== Segment start ==
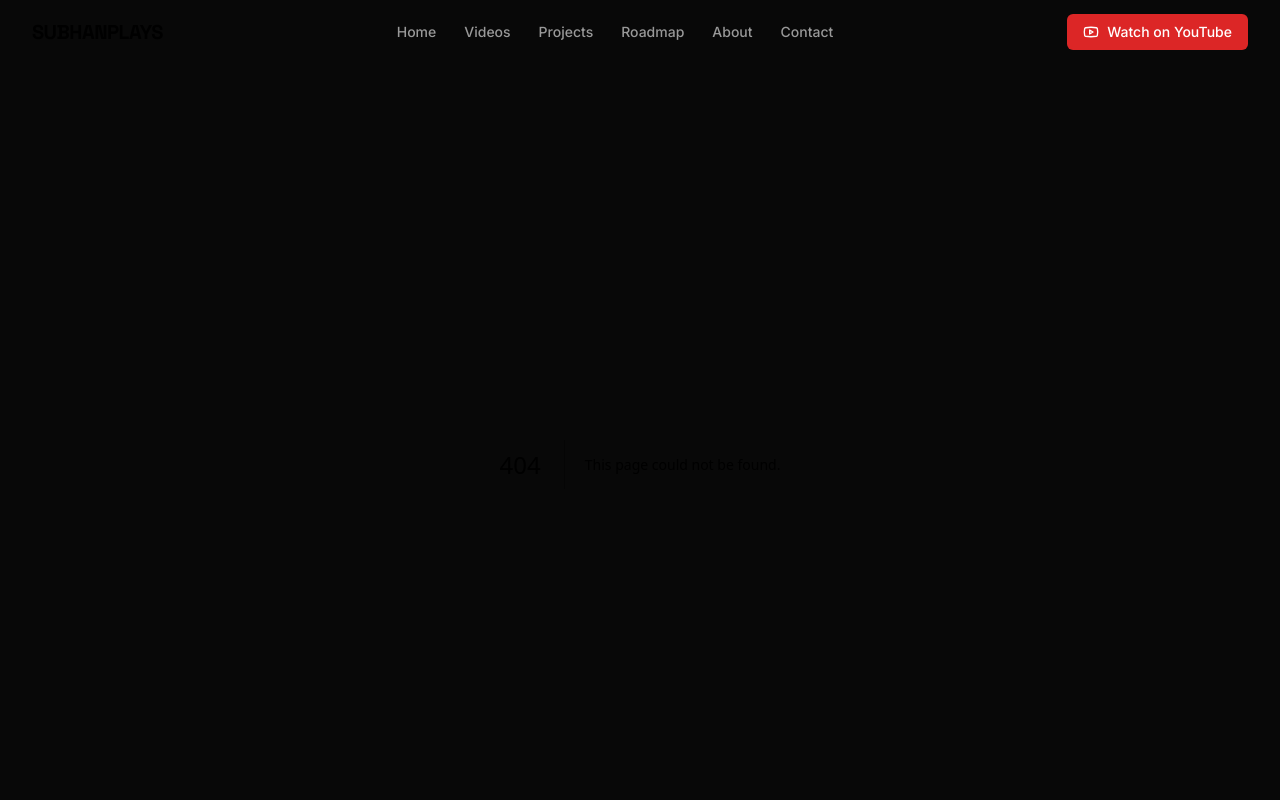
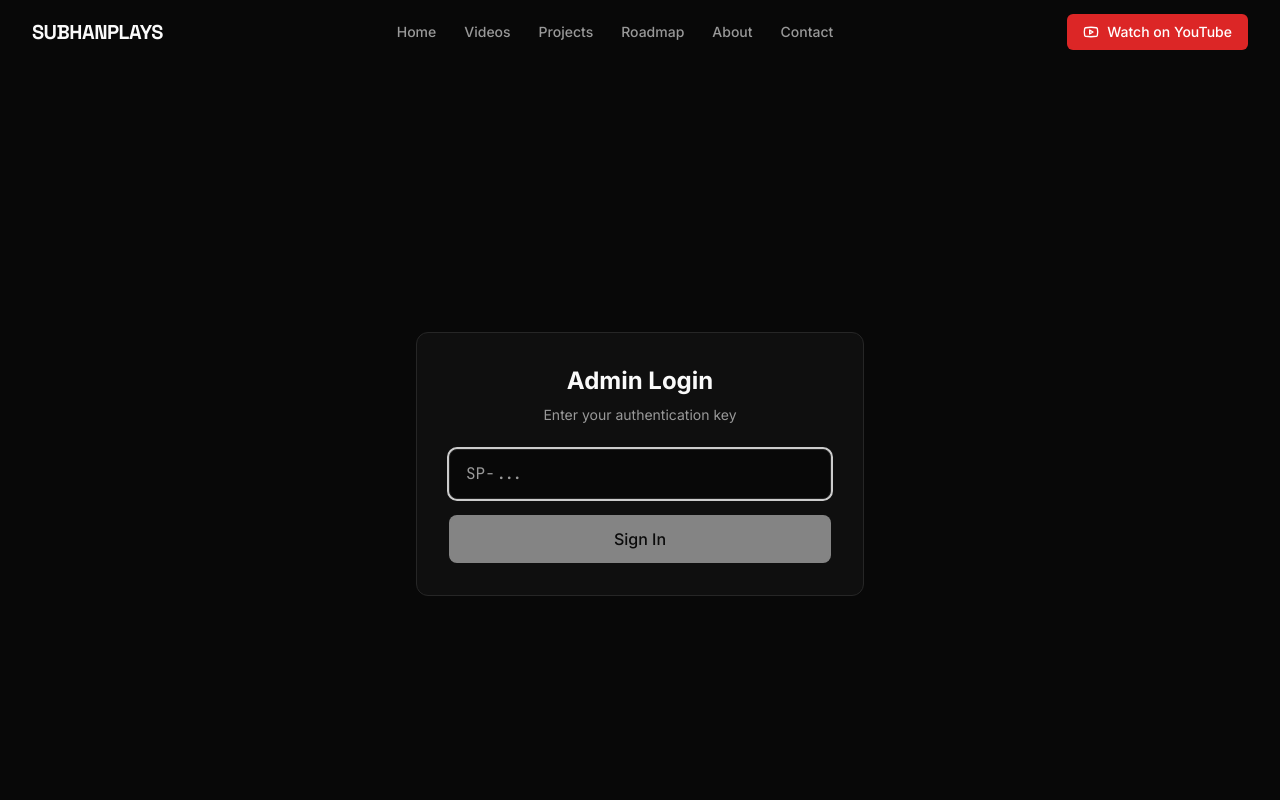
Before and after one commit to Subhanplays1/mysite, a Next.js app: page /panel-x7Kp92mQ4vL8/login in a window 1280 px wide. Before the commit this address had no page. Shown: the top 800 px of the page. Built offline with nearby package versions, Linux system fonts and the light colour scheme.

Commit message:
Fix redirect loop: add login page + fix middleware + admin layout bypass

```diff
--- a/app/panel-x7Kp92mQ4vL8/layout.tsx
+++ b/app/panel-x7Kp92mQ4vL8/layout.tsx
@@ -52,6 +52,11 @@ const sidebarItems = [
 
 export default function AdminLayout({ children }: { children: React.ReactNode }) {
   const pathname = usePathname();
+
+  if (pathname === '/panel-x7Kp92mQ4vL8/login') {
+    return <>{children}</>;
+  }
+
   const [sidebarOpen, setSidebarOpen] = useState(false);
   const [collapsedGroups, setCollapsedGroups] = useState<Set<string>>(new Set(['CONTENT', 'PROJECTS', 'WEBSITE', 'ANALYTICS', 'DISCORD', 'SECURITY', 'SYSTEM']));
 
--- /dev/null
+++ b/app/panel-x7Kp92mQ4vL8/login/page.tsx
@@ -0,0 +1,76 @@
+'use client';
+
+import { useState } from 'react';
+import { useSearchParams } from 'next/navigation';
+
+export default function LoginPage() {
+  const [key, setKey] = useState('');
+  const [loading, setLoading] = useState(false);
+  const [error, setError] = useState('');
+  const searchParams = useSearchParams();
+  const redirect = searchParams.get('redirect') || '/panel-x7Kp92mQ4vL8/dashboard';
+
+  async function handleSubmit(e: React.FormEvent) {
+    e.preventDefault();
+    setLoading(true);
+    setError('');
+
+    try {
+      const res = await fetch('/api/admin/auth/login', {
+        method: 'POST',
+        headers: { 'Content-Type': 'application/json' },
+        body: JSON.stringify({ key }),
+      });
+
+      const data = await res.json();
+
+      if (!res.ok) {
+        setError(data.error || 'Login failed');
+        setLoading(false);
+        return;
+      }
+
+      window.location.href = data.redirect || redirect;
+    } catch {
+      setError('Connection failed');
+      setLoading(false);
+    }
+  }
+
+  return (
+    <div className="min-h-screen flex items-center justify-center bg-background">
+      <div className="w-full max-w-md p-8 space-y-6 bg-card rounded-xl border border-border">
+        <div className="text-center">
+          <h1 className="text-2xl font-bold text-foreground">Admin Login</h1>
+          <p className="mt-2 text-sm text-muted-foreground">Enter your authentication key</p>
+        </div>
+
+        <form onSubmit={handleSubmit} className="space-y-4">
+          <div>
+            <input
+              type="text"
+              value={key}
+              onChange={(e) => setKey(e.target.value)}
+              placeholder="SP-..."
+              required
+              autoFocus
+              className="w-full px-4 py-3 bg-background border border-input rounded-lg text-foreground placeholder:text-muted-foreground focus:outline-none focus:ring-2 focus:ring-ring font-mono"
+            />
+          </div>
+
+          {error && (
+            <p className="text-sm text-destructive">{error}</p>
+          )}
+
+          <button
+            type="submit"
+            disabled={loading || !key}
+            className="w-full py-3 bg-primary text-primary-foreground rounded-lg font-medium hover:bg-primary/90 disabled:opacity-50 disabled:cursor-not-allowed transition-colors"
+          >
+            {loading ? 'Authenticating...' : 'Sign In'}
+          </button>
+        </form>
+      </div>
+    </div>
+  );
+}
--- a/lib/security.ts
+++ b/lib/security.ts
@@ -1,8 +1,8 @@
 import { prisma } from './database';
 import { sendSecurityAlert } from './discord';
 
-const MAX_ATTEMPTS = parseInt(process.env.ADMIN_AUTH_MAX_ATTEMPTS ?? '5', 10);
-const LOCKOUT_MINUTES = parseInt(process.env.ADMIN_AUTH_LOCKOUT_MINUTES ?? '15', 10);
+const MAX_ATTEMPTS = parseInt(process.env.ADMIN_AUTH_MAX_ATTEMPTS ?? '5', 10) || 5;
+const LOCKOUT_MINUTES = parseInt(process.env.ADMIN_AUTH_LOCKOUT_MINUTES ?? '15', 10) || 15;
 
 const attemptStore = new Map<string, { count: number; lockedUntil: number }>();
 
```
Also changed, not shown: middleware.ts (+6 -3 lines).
== Segment end ==
Could the material above be written out again word for word, with the pictures dropped?

Reply to the task:
Before and after one commit to Subhanplays1/mysite, a Next.js app: page /panel-x7Kp92mQ4vL8/login in a window 1280 px wide. Before the commit this address had no page. Shown: the top 800 px of the page. Built offline with nearby package versions, Linux system fonts and the light colour scheme.

Commit message:
Fix redirect loop: add login page + fix middleware + admin layout bypass

```diff
--- a/app/panel-x7Kp92mQ4vL8/layout.tsx
+++ b/app/panel-x7Kp92mQ4vL8/layout.tsx
@@ -52,6 +52,11 @@ const sidebarItems = [
 
 export default function AdminLayout({ children }: { children: React.ReactNode }) {
   const pathname = usePathname();
+
+  if (pathname === '/panel-x7Kp92mQ4vL8/login') {
+    return <>{children}</>;
+  }
+
   const [sidebarOpen, setSidebarOpen] = useState(false);
   const [collapsedGroups, setCollapsedGroups] = useState<Set<string>>(new Set(['CONTENT', 'PROJECTS', 'WEBSITE', 'ANALYTICS', 'DISCORD', 'SECURITY', 'SYSTEM']));
 
--- /dev/null
+++ b/app/panel-x7Kp92mQ4vL8/login/page.tsx
@@ -0,0 +1,76 @@
+'use client';
+
+import { useState } from 'react';
+import { useSearchParams } from 'next/navigation';
+
+export default function LoginPage() {
+  const [key, setKey] = useState('');
+  const [loading, setLoading] = useState(false);
+  const [error, setError] = useState('');
+  const searchParams = useSearchParams();
+  const redirect = searchParams.get('redirect') || '/panel-x7Kp92mQ4vL8/dashboard';
+
+  async function handleSubmit(e: React.FormEvent) {
+    e.preventDefault();
+    setLoading(true);
+    setError('');
+
+    try {
+      const res = await fetch('/api/admin/auth/login', {
+        method: 'POST',
+        headers: { 'Content-Type': 'application/json' },
+        body: JSON.stringify({ key }),
+      });
+
+      const data = await res.json();
+
+      if (!res.ok) {
+        setError(data.error || 'Login failed');
+        setLoading(false);
+        return;
+      }
+
+      window.location.href = data.redirect || redirect;
+    } catch {
+      setError('Connection failed');
+      setLoading(false);
+    }
+  }
+
+  return (
+    <div className="min-h-screen flex items-center justify-center bg-background">
+      <div className="w-full max-w-md p-8 space-y-6 bg-card rounded-xl border border-border">
+        <div className="text-center">
+          <h1 className="text-2xl font-bold text-foreground">Admin Login</h1>
+          <p className="mt-2 text-sm text-muted-foreground">Enter your authentication key</p>
+        </div>
+
+        <form onSubmit={handleSubmit} className="space-y-4">
+          <div>
+            <input
+              type="text"
+              value={key}
+              onChange={(e) => setKey(e.target.value)}
+              placeholder="SP-..."
+              required
+              autoFocus
+              className="w-full px-4 py-3 bg-background border border-input rounded-lg text-foreground placeholder:text-muted-foreground focus:outline-none focus:ring-2 focus:ring-ring font-mono"
+            />
+          </div>
+
+          {error && (
+            <p className="text-sm text-destructive">{error}</p>
+          )}
+
+          <button
+            type="submit"
+            disabled={loading || !key}
+            className="w-full py-3 bg-primary text-primary-foreground rounded-lg font-medium hover:bg-primary/90 disabled:opacity-50 disabled:cursor-not-allowed transition-colors"
+          >
+            {loading ? 'Authenticating...' : 'Sign In'}
+          </button>
+        </form>
+      </div>
+    </div>
+  );
+}
--- a/lib/security.ts
+++ b/lib/security.ts
@@ -1,8 +1,8 @@
 import { prisma } from './database';
 import { sendSecurityAlert } from './discord';
 
-const MAX_ATTEMPTS = parseInt(process.env.ADMIN_AUTH_MAX_ATTEMPTS ?? '5', 10);
-const LOCKOUT_MINUTES = parseInt(process.env.ADMIN_AUTH_LOCKOUT_MINUTES ?? '15', 10);
+const MAX_ATTEMPTS = parseInt(process.env.ADMIN_AUTH_MAX_ATTEMPTS ?? '5', 10) || 5;
+const LOCKOUT_MINUTES = parseInt(process.env.ADMIN_AUTH_LOCKOUT_MINUTES ?? '15', 10) || 15;
 
 const attemptStore = new Map<string, { count: number; lockedUntil: number }>();
 
```
Also changed, not shown: middleware.ts (+6 -3 lines).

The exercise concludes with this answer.